Start of Block
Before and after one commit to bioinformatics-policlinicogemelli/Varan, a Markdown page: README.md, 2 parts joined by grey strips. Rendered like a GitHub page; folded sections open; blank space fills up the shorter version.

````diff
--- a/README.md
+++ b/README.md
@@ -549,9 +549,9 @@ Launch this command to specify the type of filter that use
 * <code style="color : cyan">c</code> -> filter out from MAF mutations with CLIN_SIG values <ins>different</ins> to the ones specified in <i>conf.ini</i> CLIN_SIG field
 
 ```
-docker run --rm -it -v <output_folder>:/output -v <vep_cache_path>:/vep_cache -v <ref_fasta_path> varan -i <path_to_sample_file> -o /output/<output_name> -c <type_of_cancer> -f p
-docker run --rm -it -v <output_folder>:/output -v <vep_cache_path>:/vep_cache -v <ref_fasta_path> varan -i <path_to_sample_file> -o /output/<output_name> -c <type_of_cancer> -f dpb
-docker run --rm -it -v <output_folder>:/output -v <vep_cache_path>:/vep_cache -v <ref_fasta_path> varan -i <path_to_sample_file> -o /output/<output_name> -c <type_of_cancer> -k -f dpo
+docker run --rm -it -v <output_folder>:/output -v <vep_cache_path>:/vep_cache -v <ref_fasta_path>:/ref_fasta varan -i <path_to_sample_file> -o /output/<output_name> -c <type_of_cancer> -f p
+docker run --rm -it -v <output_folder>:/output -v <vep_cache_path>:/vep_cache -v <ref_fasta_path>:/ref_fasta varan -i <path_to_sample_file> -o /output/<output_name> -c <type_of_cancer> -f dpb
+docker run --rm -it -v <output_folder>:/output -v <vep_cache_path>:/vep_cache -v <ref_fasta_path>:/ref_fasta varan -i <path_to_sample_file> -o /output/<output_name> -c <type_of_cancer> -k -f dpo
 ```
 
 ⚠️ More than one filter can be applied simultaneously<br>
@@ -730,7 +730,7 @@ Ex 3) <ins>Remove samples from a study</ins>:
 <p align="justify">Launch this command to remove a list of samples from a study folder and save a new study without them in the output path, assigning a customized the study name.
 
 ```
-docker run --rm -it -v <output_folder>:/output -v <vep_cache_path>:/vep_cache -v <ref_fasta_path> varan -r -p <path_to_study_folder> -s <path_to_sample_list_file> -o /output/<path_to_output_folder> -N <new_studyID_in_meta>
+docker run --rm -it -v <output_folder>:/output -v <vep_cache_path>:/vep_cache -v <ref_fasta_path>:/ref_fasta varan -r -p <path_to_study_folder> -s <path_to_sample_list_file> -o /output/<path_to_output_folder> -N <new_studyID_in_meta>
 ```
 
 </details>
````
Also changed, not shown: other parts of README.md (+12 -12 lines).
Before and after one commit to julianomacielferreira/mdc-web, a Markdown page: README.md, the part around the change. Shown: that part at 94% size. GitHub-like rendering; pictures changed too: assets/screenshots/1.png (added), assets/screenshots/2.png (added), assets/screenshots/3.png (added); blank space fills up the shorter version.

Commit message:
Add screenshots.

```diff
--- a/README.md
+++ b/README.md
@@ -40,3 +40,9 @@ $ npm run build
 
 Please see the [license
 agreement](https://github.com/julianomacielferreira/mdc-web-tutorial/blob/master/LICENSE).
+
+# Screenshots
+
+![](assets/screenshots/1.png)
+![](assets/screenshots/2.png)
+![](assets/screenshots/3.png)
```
End of Block
Start of Block
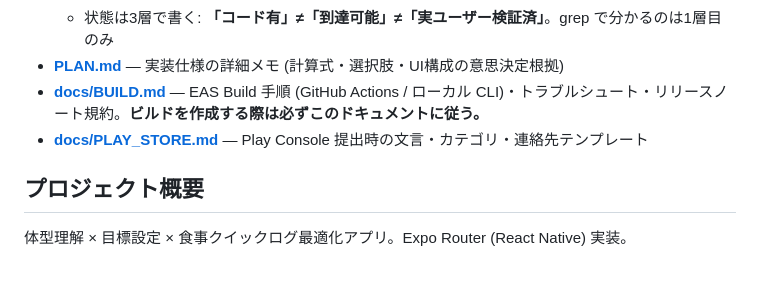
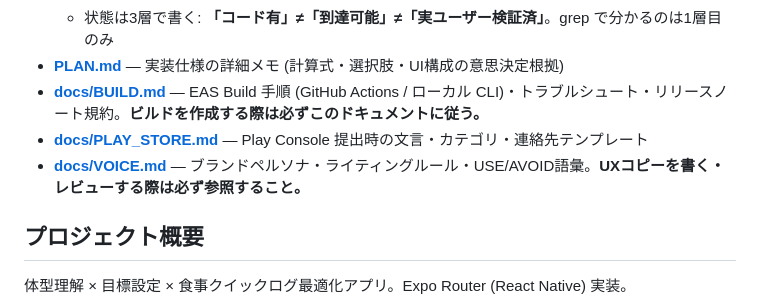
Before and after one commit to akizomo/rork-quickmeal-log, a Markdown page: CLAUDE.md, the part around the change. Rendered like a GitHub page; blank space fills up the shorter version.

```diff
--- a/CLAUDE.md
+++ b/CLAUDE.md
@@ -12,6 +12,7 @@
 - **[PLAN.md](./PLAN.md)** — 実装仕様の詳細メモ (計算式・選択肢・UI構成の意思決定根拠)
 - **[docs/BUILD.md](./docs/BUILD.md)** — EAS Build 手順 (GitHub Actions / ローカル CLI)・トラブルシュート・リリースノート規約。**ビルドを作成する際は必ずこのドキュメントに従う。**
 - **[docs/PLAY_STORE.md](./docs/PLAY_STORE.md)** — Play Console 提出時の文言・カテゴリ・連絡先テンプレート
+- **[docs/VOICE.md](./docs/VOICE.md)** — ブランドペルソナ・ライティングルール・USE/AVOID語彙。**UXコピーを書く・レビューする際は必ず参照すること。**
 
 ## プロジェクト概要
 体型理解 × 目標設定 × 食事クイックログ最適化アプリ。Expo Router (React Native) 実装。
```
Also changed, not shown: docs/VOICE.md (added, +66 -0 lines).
End of Block
Start of Block
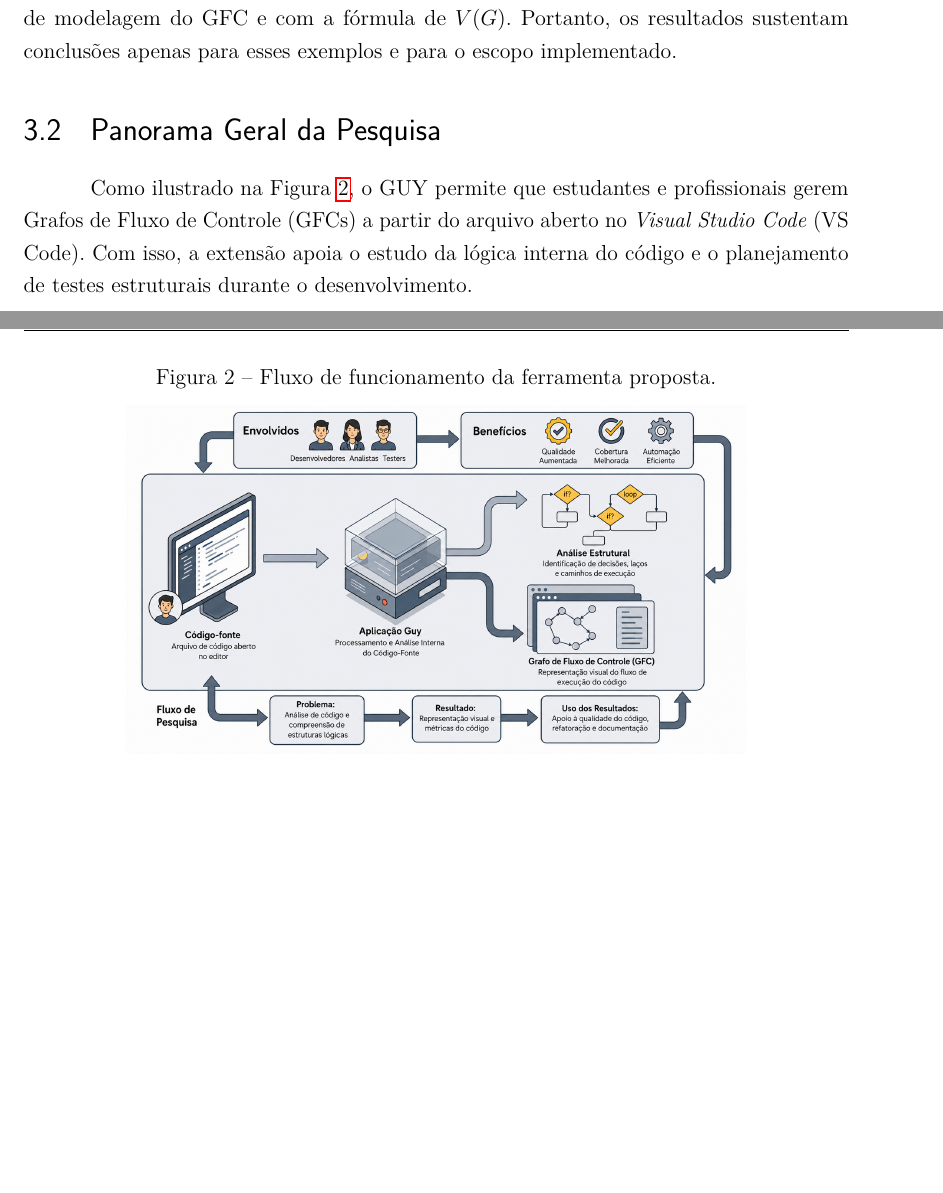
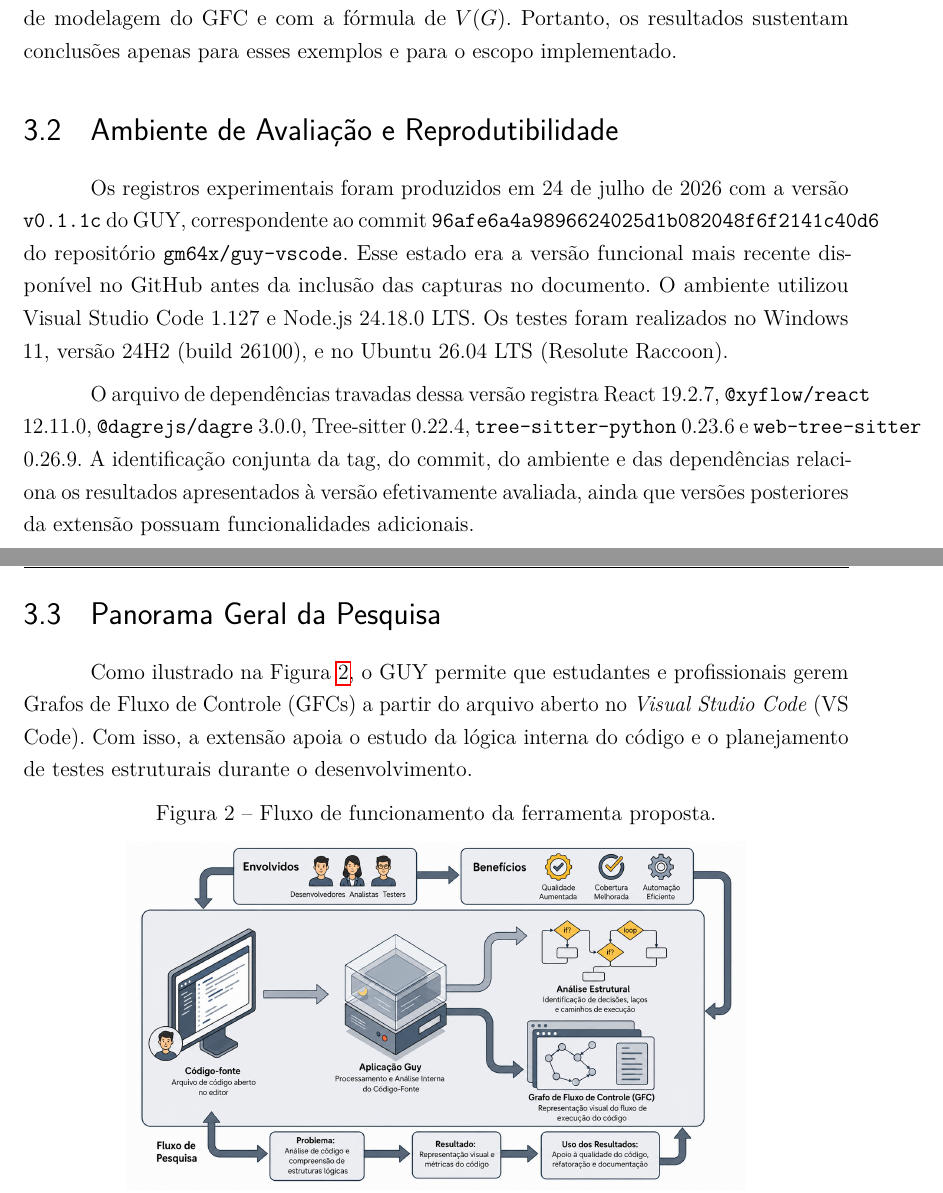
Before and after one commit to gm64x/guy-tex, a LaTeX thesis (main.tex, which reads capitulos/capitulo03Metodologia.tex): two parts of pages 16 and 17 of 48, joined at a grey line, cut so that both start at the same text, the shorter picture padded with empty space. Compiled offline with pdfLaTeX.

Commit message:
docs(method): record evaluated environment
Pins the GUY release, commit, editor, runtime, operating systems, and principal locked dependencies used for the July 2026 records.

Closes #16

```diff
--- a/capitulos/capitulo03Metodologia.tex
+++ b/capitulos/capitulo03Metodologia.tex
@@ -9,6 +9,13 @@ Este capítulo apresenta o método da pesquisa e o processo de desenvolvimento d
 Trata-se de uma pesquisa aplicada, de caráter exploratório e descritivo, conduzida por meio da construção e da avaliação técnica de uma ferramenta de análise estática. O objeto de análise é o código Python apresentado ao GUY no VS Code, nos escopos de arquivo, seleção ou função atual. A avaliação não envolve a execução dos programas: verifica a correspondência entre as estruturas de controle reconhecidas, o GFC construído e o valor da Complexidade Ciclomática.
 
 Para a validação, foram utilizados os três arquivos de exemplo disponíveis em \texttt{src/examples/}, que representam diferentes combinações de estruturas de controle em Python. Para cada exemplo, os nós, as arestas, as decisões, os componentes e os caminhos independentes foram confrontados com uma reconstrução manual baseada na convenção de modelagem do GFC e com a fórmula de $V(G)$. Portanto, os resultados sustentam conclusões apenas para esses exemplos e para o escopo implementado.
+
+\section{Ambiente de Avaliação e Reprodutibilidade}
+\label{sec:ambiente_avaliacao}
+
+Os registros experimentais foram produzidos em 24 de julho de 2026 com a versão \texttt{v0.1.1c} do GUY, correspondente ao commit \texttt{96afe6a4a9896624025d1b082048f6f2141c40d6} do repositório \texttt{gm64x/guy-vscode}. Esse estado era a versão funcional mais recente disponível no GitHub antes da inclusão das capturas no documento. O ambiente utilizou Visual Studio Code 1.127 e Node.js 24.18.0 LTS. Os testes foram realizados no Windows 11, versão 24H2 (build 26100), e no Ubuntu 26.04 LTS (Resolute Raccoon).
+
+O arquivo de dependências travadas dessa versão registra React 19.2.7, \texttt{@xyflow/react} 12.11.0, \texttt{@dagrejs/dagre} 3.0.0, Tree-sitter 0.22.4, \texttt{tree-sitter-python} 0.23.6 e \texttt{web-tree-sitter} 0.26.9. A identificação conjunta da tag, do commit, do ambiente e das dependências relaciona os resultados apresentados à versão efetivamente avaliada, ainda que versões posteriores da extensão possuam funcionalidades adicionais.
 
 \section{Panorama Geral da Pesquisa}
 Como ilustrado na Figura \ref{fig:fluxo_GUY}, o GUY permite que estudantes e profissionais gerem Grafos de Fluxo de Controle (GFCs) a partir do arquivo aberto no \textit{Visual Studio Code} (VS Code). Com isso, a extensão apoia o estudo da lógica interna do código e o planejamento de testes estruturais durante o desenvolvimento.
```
End of Block
What is required ::
Given the word "filter", show every line of the records that contains it.

Answer area ::
@@ -549,9 +549,9 @@ Launch this command to specify the type of filter that use
 * <code style="color : cyan">c</code> -> filter out from MAF mutations with CLIN_SIG values <ins>different</ins> to the ones specified in <i>conf.ini</i> CLIN_SIG field
 ⚠️ More than one filter can be applied simultaneously<br>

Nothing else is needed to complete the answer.